How To Impress Foreign Affiliate Companies And Clients

Lexi Tucker
Posted on December 7, 2016

Since this is the international issue, it’s a good time to focus on the world outside of your backyard. While some of you may already have affiliates worldwide, what are you doing to prepare for their clients who come to the states?

I promise I’m not here to give a social justice warrior spiel about how we need to consider how we might be hurting people’s feelings; there’s a big difference between being politically correct and being professional. I’d like to give you some tips on how you can really impress potential new clients by going above and beyond the call of duty to recognize and adapt to their cultural and language differences.

Millennials Matter

According to research done by The Pew Research Center, “Millennials are the most ethnically and racially diverse cohort of youth in the nation’s history. Among those ages 13 to 29, 18.5% are Hispanic; 14.2% are black; 4.3% are Asian; 3.2% are mixed race or other; and 59.8%, a record low, are white.”

If you don’t have any Millennials on your team, it’s time to start looking. The perspective they can lend to your operations will be invaluable. While you might not be familiar with the habits of Japanese business people, perhaps you’ll find someone who grew up there and understands the proper bowing and greeting procedure.

You may be given the opportunity to hire someone who can speak English and Spanish, and therefore communicate 10 times better with your affiliate in Columbia, Spain, Venezuela…you name it.

Many college students study abroad every year and prize such experiences far above any material object. Worldliness combined with a top-notch education in business or communications can have you swimming in satisfied foreign customers.

Hola. Bonjour. Ciao.

If you’re perfectly happy with the employees you have and aren’t looking to hire anyone new, consider adding a new cultural education element to your training program or incentivize learning a new language.

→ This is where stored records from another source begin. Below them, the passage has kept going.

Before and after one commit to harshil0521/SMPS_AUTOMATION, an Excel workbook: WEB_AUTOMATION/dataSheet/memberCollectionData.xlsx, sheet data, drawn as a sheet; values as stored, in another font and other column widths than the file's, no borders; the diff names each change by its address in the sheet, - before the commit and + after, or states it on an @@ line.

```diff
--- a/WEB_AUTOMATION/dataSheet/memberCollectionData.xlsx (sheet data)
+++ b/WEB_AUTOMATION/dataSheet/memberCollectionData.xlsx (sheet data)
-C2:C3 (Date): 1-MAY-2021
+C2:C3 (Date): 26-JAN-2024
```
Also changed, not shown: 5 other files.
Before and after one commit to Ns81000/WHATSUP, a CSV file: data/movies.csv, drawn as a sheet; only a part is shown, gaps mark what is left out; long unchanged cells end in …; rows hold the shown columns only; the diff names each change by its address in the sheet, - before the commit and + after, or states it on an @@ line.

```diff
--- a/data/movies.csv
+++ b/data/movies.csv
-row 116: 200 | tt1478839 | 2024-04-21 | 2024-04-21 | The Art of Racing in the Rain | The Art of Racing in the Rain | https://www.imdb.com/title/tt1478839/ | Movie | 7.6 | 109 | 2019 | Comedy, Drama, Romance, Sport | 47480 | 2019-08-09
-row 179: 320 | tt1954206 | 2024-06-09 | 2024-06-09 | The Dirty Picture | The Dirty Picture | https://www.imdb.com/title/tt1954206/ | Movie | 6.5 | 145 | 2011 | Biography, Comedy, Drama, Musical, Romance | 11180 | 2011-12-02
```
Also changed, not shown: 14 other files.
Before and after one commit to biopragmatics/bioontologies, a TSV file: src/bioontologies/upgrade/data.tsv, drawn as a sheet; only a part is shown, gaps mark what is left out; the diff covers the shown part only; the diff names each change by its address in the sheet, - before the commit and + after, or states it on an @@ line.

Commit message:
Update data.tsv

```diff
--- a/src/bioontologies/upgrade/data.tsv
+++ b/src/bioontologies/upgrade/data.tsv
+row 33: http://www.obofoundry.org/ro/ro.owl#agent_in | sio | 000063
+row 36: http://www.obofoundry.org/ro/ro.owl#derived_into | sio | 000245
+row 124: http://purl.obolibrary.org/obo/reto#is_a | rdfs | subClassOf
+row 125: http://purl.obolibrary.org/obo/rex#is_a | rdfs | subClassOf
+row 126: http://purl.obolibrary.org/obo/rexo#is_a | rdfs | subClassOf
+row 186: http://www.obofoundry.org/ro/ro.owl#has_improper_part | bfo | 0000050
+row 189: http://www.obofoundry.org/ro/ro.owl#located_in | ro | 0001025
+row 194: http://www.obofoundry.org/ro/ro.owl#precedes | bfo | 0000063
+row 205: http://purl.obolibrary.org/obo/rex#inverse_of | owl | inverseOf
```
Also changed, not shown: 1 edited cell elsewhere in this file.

PRISM International, Inc., a provider of consulting services, training programs, and products for increasing cultural competencies, is just one example of a company that provides tools to help your staff learn more about other cultures and give them confidence and skills. 

It offers a course called Providing Outstanding Service Across Cultures that it claims “increases understanding of barriers, feelings and questions when doing business in an unfamiliar culture and language; answers tough questions and addresses specific customer and patient situations; and increases skills, confidence and results for communicating effectively, accurately, and respectfully, and providing care in culturally competent ways.”

Another possibility is using a company that provides language training for businesses. A company such as Communicaid, which offers language courses in-office and online, is an example of something that can help set you apart from every other business that doesn’t consider global prospects.

Prove It

It’s become a popular trend for luxury ground transportation companies to brand themselves as “worldwide,” “global,” or “international.” But if this is what you are selling to your customers, you must walk the talk. Are you really “global” if your chauffeur doesn’t know giving a thumbs-up can actually mean the same as giving someone the finger in some countries? I think not.

If you don’t have the world’s largest budget set aside for training your staff, the easiest and most convenient thing to do is use Google. It’s better than being completely unprepared to handle VIPs from, let’s say, the Middle East. However, make sure the sites you consult are reliable and not some random person’s blog.

Americans are often perceived as people who lack cultural awareness. If you can’t find the country of a specific client or affiliate on a map, maybe it’s time to take a second and do so. Let’s start impressing foreign customers and reverse this stereotype.

 LEXI TUCKER is LCT assistant editor and coordinator of the LCT Fast 40, a group of operators under 40 who collaborate and learn from each other about all aspects of chauffeured transportation. She can be reached at [email protected]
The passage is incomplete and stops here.